Untitled Flower Fairies
Kelig Raklray took another swing at the tree he was using for a pell. Maybe exercising on an empty stomach wasn't the smartest idea, but he could hardly sit around and wait to starve. There wasn't much for a fourth-rate swordsman's apprentice to do in the swamp.
He'd been wandering, more lost than anything, since his last master died in a battle with a Drasrt. There hadn't been anything left to bury of him. The humanoid lizards considered themselves the top of the food chain and humans a tasty treat.
Overcome by heat and hunger, Kelig slumped down in the sparse shade of a gnarled tree, his sword hanging limp and unregarded by his side. The moss dripping from its branches hung black and dead. The whole swamp had been like that, twisted and dying, the water sluggish and stagnant.
He felt a stab in his sword-arm above his elbow-cup. Oh Sun, not another. He slapped at the stab and felt warm blood, his own, wash over his hand. He wiped the remains of the giant mosquito off his glove and onto a patch of unwholesome-looking yellow grass. That was the sixth today. He had to get out of the swamp before nightfall or he wouldn't need to worry about finding food.
He sheathed his sword and reached up to take his helmet off when he saw something with wings coming at his face. Reacting on instinct, he swatted it.
Kelig was pretty sure giant mosquitoes didn't shriek. He wrenched his helmet off and wiped the sweat and hair from his eyes. Lying in the disgusting yellow grass was a tiny woman with purple wings.

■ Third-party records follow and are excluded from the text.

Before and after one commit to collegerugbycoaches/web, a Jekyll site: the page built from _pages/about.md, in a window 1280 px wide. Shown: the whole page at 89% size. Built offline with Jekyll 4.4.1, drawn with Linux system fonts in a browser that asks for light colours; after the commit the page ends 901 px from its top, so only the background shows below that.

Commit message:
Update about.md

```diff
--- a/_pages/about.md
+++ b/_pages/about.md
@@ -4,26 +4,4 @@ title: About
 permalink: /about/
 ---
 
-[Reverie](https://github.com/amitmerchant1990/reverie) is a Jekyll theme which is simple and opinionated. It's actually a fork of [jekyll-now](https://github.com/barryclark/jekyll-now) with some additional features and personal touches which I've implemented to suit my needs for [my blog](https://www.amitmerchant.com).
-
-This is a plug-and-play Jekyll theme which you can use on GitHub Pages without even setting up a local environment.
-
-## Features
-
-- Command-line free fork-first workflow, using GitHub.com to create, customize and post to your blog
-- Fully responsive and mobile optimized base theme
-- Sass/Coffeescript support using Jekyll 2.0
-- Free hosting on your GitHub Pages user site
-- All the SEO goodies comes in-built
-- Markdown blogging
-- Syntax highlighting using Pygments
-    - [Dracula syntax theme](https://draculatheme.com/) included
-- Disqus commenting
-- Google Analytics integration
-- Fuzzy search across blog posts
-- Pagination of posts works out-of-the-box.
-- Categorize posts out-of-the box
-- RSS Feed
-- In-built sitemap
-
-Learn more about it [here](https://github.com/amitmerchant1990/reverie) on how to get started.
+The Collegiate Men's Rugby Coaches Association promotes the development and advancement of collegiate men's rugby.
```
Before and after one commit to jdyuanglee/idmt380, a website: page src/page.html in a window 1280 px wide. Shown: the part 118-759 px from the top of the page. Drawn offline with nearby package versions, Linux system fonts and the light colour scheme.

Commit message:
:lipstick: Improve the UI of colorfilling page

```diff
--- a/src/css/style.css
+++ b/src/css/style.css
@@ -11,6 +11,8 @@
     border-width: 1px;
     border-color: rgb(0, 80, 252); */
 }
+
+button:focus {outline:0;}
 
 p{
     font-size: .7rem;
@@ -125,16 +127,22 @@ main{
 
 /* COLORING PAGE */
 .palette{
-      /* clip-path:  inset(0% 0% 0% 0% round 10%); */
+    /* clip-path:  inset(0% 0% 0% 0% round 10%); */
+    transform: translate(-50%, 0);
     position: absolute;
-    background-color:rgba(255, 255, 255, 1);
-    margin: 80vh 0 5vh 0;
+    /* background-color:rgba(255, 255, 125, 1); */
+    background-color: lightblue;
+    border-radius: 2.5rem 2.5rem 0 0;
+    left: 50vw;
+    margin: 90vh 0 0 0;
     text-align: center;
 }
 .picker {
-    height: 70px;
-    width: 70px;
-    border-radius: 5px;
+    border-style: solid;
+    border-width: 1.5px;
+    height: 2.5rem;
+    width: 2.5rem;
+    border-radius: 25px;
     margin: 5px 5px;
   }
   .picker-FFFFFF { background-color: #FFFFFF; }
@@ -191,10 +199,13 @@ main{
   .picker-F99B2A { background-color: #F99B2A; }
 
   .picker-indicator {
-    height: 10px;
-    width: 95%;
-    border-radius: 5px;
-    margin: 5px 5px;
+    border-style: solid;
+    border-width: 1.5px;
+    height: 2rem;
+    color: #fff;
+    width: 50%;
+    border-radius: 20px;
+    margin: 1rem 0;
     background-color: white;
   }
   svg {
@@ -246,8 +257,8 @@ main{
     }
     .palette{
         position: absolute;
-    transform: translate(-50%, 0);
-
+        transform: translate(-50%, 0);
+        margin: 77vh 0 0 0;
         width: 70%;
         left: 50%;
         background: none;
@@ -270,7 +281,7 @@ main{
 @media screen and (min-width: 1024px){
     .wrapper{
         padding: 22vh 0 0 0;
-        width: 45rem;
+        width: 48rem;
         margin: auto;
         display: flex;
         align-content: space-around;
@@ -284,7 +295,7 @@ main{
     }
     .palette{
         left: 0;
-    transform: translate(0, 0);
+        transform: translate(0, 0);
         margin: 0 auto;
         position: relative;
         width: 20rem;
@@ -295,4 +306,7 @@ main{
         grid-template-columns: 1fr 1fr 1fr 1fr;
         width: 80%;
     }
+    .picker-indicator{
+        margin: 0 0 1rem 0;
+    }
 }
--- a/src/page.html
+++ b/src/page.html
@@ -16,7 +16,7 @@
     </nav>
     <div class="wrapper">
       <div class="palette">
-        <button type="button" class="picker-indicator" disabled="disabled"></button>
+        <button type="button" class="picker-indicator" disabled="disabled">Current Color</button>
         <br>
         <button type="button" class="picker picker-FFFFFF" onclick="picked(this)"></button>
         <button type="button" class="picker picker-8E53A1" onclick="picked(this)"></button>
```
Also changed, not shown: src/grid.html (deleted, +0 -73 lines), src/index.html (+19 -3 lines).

“Oh sweet Sun,” he groaned. He took off the leather gloves and picked her up carefully, sliding one hand under her body. He had no idea how to revive a woman who was less than three inches tall.
He dug in his pack and found his last clean handkerchief. He folded it atop his well-worn leather gloves and laid her gently on it. His almost-empty waterskin still had a mouthful or two. He took one and got a drop of water on his smallest finger. He let it fall onto her face.
Tangle sputtered as the big, warm water ball enveloped her head. She gulped a mouthful and sputtered more, then sat up on the handkerchief. Her head ached and she fluttered her wings. One was still a bit bent. Getting smashed against a metal wall had not been in the Council briefing.
She stood up and looked up. And up. And up. Humans were enormous. She realized he'd built her a nest in his gloves.
“Can you hear me?” she called. Huge he might be, but he was also cute. The brief thought of Bud crossed her mind. Bud would think he was cute too.
“I can hear you. Are you all right? I'm sorry!” He looked so upset she tested her wings and fluttered up to his shoulder. He bent wing sent her drifting but she corrected. One arm wasn't moving right.
“I'm all right. I should have approached more carefully.” She was lying but she'd heal fast enough.
“I'm really sorry,” he said in a softer voice. “I was sweaty and in the helmet you looked like another giant mosquito.”
Tangle laughed. “You big meanie. Bloodsuckers aren't purple.”
“I know. You're really beautiful. I'm Kelig by the way. Kelig Ralkray, adventurer for hire.” He tried to sound impressive and it was all Tangle could do not to laugh again. Males had such an inflated sense of their own importance.
“Excellent. I want to hire you to kill the Lord Kalad and end his war with his sister which destroys the whole countryside.” She gestured around at the dying swamp. “The only problem is, I don't have anything to pay you with. Yet. Do you work for spoils?”
Kelig was shaking his head and staring at her. “Lord Kalad? You don't aim small do you, girl? Look, I'm barely trained. Most of that 'hero-for-hire' bluster is just that, bluster. “ He stared. “You're not all right.”
Tangle wobbled on her feet and he caught her before she could fall off his shoulder. With her good arm, she pulled out the spell-effect. “Find Thorn,” she told it. “Follow it,” she told Kelig. The dizziness and pain in her arm overwhelmed her.